Now the 27-year-old girl from Edmonton will get another chance to play with the boys.
Szabados signed a contract to tend goal for the Southern Professional Hockey League’s Columbus Cottonmouths. She will be the first female player to skate on the same ice as the men in the league which has been around for ten years.
The backstop took to Twitter to announce the news.
— Shannon Szabados (@ShannonSzabados) March 7, 2014
This isn’t the first time that Szabados has shared the same ice as the men. She has played with men in various Junior Leagues and in the Western League. She also served as goaltender for five years in Alberta’s Men’s College team where she set a record in the 2012-2013 season for the lowest goals-against average. In addition, she tried out for the Edmonton Oilers just last week because they were down a goaltender.
Cottonmouth head coach Jerome Bechard feels confident in her ability, “I am very excited to get a world class athlete that has competed and has faced, high pressured situations. Shannon has won at every level she has played, in women’s hockey or men’s hockey.” He added, “She won a championship with NATI last year alongside Andy Willigar and Jordan Draper so I know she can compete at this level. We are working on her immigration, and we are looking to sign her officially Thursday, where she will be backing up Loewen. She will play when she feels comfortable and situated.”
Szabados isn’t the first female to play on a men’s team. Manon Rheaume made it to an exhibition game for the Tampa Bay Lightning in the early 1990s. However, no female has ever played a regular season game for an NHL team.
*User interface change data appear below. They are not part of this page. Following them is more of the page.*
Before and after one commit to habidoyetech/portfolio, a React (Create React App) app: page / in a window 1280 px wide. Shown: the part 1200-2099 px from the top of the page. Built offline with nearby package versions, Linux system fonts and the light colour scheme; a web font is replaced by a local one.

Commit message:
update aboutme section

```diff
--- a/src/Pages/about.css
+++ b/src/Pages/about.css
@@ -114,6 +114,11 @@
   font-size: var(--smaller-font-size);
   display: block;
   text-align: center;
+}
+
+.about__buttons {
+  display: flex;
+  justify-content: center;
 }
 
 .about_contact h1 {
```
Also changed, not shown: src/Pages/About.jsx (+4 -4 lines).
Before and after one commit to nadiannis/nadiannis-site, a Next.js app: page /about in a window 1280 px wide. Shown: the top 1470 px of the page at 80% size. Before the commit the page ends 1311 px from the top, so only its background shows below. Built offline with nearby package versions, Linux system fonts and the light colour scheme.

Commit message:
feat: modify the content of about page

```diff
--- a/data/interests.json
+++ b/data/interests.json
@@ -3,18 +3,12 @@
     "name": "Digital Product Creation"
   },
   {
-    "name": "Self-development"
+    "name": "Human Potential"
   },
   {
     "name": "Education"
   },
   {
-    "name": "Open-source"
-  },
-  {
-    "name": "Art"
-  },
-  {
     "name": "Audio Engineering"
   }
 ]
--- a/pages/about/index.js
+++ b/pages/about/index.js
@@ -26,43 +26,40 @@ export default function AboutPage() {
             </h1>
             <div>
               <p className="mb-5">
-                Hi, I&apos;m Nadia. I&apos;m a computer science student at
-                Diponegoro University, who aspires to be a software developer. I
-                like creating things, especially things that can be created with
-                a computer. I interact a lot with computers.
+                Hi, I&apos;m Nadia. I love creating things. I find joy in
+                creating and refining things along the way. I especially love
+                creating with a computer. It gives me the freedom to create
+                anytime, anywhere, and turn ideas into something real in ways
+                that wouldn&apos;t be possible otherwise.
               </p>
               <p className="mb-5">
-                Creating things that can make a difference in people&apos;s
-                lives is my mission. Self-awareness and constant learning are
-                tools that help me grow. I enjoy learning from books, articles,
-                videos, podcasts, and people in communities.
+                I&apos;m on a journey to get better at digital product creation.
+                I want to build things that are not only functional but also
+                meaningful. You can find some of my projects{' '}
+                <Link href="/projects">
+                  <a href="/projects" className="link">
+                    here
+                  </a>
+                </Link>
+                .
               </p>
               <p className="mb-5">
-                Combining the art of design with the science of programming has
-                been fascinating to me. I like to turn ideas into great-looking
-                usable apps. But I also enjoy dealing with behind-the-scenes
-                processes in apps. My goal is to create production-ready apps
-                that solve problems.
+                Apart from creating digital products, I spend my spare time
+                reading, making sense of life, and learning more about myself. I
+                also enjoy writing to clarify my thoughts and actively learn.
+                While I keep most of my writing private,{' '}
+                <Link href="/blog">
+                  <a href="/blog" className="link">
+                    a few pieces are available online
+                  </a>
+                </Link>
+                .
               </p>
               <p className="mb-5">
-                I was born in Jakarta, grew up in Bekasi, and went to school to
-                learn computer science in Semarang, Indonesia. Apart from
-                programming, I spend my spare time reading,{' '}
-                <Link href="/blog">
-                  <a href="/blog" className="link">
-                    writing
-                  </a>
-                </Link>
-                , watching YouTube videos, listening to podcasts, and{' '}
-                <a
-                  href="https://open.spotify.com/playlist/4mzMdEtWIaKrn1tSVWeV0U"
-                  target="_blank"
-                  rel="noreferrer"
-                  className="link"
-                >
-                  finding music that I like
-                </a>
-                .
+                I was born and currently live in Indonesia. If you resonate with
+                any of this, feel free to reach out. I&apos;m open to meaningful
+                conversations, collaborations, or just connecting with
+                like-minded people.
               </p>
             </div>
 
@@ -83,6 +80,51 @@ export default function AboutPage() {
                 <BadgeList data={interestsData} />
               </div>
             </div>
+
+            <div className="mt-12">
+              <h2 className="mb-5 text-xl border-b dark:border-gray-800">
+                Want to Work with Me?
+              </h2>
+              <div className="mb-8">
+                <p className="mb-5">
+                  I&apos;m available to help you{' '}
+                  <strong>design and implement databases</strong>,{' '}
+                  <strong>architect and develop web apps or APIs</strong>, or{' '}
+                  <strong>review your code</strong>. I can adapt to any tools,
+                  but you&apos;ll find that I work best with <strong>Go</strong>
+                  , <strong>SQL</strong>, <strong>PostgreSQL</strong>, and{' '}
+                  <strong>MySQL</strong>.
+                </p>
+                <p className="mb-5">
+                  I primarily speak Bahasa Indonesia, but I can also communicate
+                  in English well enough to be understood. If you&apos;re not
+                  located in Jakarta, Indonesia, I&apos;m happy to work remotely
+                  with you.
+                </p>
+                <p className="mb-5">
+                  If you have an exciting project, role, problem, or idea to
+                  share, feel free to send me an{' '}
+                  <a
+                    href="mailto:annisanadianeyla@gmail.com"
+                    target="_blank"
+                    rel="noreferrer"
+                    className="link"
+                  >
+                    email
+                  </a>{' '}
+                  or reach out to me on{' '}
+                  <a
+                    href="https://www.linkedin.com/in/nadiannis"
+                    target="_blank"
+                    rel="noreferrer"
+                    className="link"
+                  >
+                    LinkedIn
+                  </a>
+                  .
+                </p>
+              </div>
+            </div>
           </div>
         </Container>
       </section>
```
Szabados’ Team Canada Coach Kevin Dineen has all the faith in the world that the backstop can compete in the SPHL, “I think she’s going to do just fine in that environment. I don’t think this is one of those gimmicky things, although I’d be naive to think that wasn’t on the owner’s mind. She can play. She’ll be more than up to the task.”
— Mike Danton (@Mike_Danton) March 8, 2014
— Greg Z. Newcomb (@GregZNewcomb) March 8, 2014
Image via Shannon Szabados, Twitter